This trial is active, not recruiting.

Condition alzheimer's disease
Sponsor National Institute on Aging (NIA)
Collaborator University of Kansas
Start date November 2004
End date December 2009
Trial size 120 participants
Trial identifier NCT00267124, 1R03AG026374-01, IA0089


The purpose of this study is to determine the effects of exercise and cardiorespiratory fitness on age-related brain changes.

United States No locations recruiting
Other countries No locations recruiting

Study Design

Observational model case control
Time perspective prospective
elderly people who have normal cognition
elderly people who have mild to moderate Alzheimer's disease

Eligibility Criteria

Male or female participants at least 65 years old.
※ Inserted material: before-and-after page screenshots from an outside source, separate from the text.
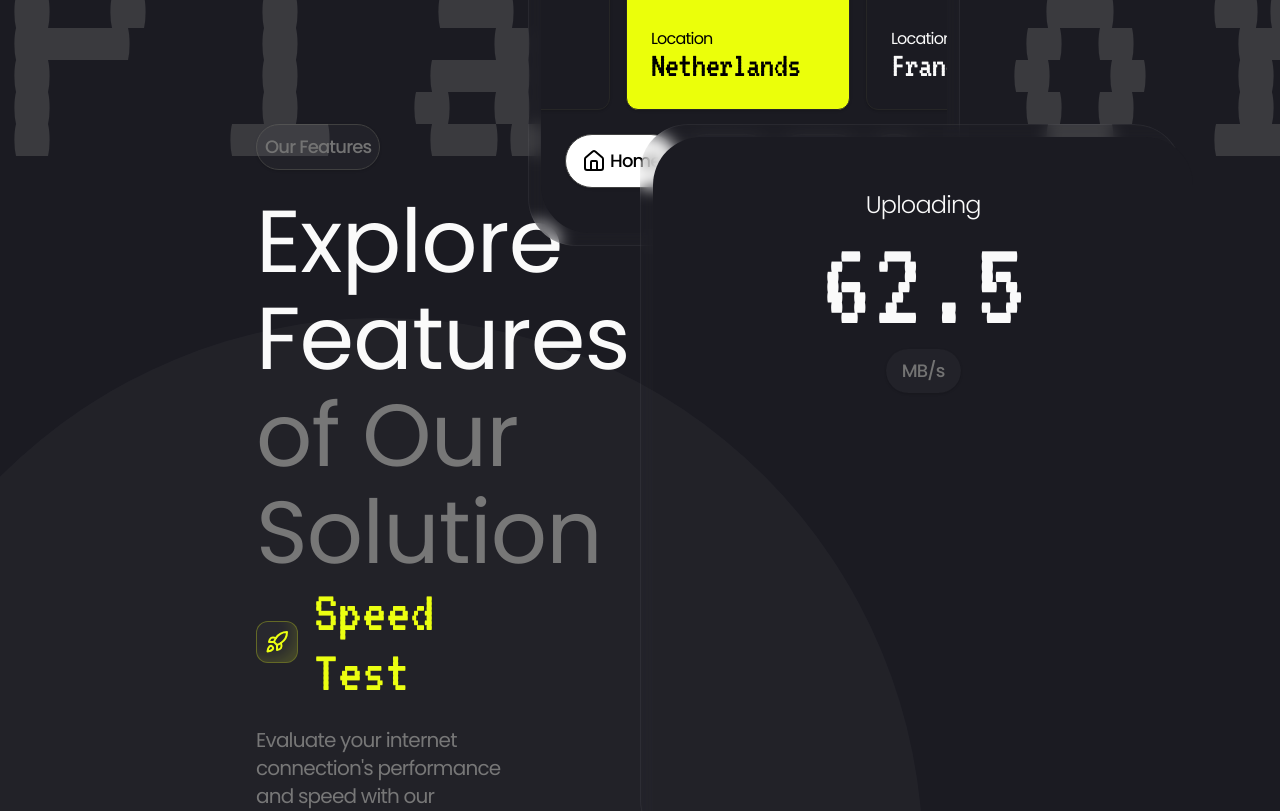
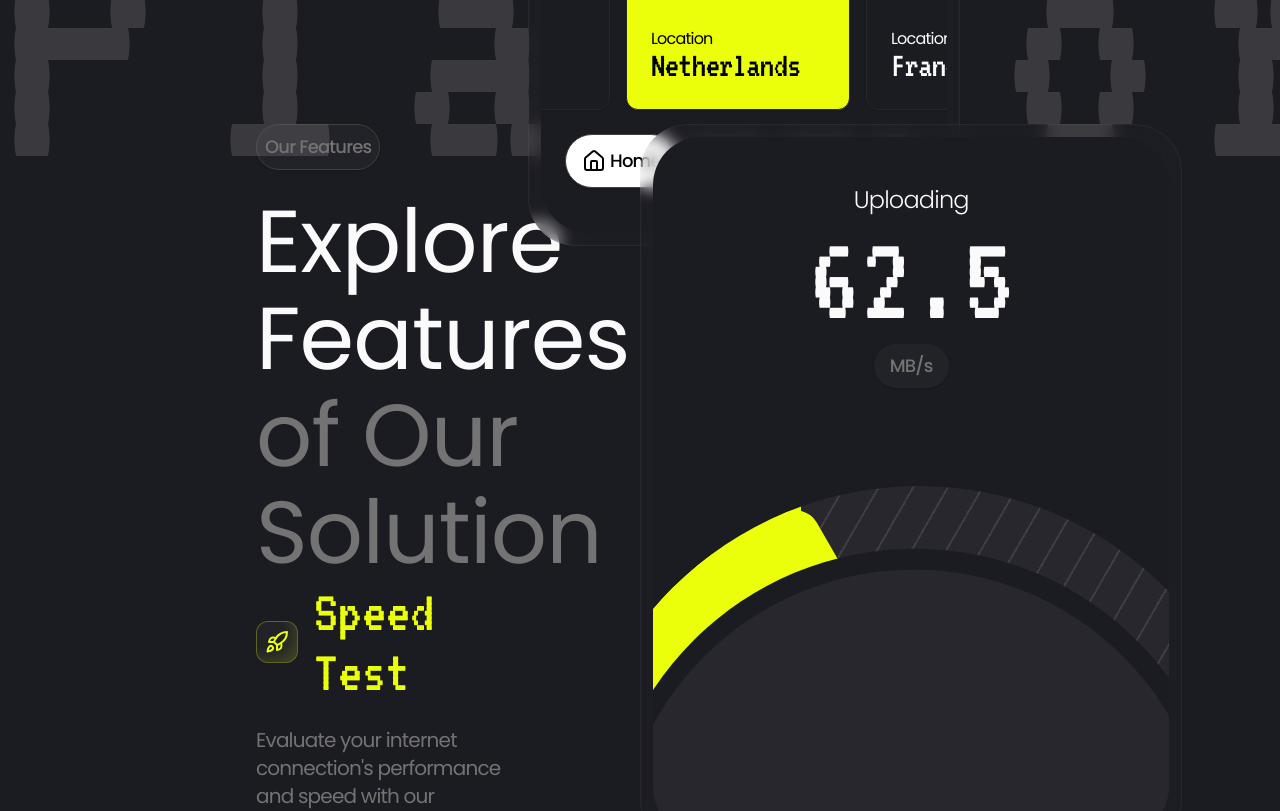
Before and after one commit to stingbulker/yuvraj-vpn, a Next.js app: page / in a window 1280 px wide. Shown: the part 2360-3171 px from the top of the page. Built offline with nearby package versions, Linux system fonts and the light colour scheme.

Commit message:
Sorry to CSS Overlords. I've done some crimes against the community

```diff
--- a/app/components/Features.tsx
+++ b/app/components/Features.tsx
@@ -70,9 +70,9 @@ const Features = () => {
       </div>
       <div
         id="featuresCard"
-        className="glass h-full aspect-[3/4] ws-[40rem] rounded-[3rem] p-3"
+        className="glass ws-[40rem] aspect-[3/4] h-full rounded-[3rem] p-3"
       >
-        <div className="absolute flex h-full w-full flex-col rounded-[3rem] bg-background px-6 py-4">
+        <div className="relative flex h-full w-full flex-col overflow-hidden rounded-[3rem] bg-background px-6 py-4">
           <div className="flex h-2/5 w-full flex-col items-center justify-center">
             <div className="text-2xl font-light">Uploading</div>
             <div className={`${vt.className} text-9xl tracking-normal`}>
@@ -80,7 +80,12 @@ const Features = () => {
             </div>
             <Badge className="border-none px-4 py-2">MB/s</Badge>
           </div>
-          <div className="absolute aspect-square right-1/2 top-1/4 w-[200%] bg-primary/[3%] rounded-full"></div>
+          <div className="bg-clip bg-strips absolute -left-[16%] top-[0%] aspect-square h-[100%] bg-primary/[5%]">
+            <div className="absolute right-[66.99%] top-[30%] aspect-square w-1/2 rounded-[2rem] bg-accent"></div>
+            <div className="absolute right-[60%] top-[63.9%] h-[5.5rem] w-1/2 rotate-[-30deg] rounded-[1.5rem] bg-accent"></div>
+          </div>
+          <div className="bg-clip absolute -left-[10%] top-[14%] aspect-square h-[90%] bg-background"></div>
+          <div className="bg-clip absolute -left-[6.9%] top-[19.5%] aspect-square h-[85%] bg-primary/[5%]"></div>
         </div>
       </div>
     </div>
--- a/app/globals.css
+++ b/app/globals.css
@@ -53,4 +53,16 @@
   .inner-shadow {
     box-shadow: inset #ebff0a33 -10px -10px 20px -10px;
   }
+  .bg-clip {
+    clip-path: circle(50% at 50% 100%);
+  }
+  .bg-strips {
+    background: repeating-linear-gradient(
+      -60deg,
+      rgba(255, 255, 255, 0.1),
+      rgba(255, 255, 255, 0.1) 2px,
+      transparent 2px,
+      transparent 30px
+    );
+  }
 }
```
Inclusion Criteria: - Age 65 years or older - Healthy male or female - Normal control volunteers and early Alzheimer's disease patients - Clinical Dementia Rating of 0, 0.5, or 1.0 - On stable doses of medications Exclusion Criteria: - Unstable angina - Schizophrenia - Clinical signs of depression; major depression; mental health disorder; nervous system disorder - Significant visual/auditory impairment - Significant system illness; cancer - Pacemaker/metal - Thyroid problems - Kidney dialysis - Organ transplant - Alcoholism - Heart surgery - Insulin

Additional Information

Official title KU Brain Aging Project
Principal investigator Jeffrey Burns, MD
Description The mission of the KU Brain Aging Project is to promote healthy brain aging. How the brain changes with age is not well-characterized and even less is known about the factors influencing the rate of brain aging. Thus, we are using MRI scans to examine the structure of the brain in relation to important lifestyle factors. This will allow us to better understand the processes influencing the brain as it ages. In turn, this will help identify specific ways to promote healthy brain aging and, perhaps, prevent the onset of Alzheimer's disease. Participants complete 4 visits over several months. The first visit entails a clinical evaluation and memory testing involving the use of paper and pencil testing. The second visit is an MRI brain scan which lasts approximately one hour. The third visit involves drawing blood for laboratory testing and blood banking for future lab studies, lasting roughly 4 hours. The glucose tolerance test is administered. The fourth and final visit is an assessment of the participant's metabolism and exercise testing. This visit lasts approximately two hours.
Trial information was received from ClinicalTrials.gov and was last updated in April 2009.
Information provided to ClinicalTrials.gov by National Institute on Aging (NIA).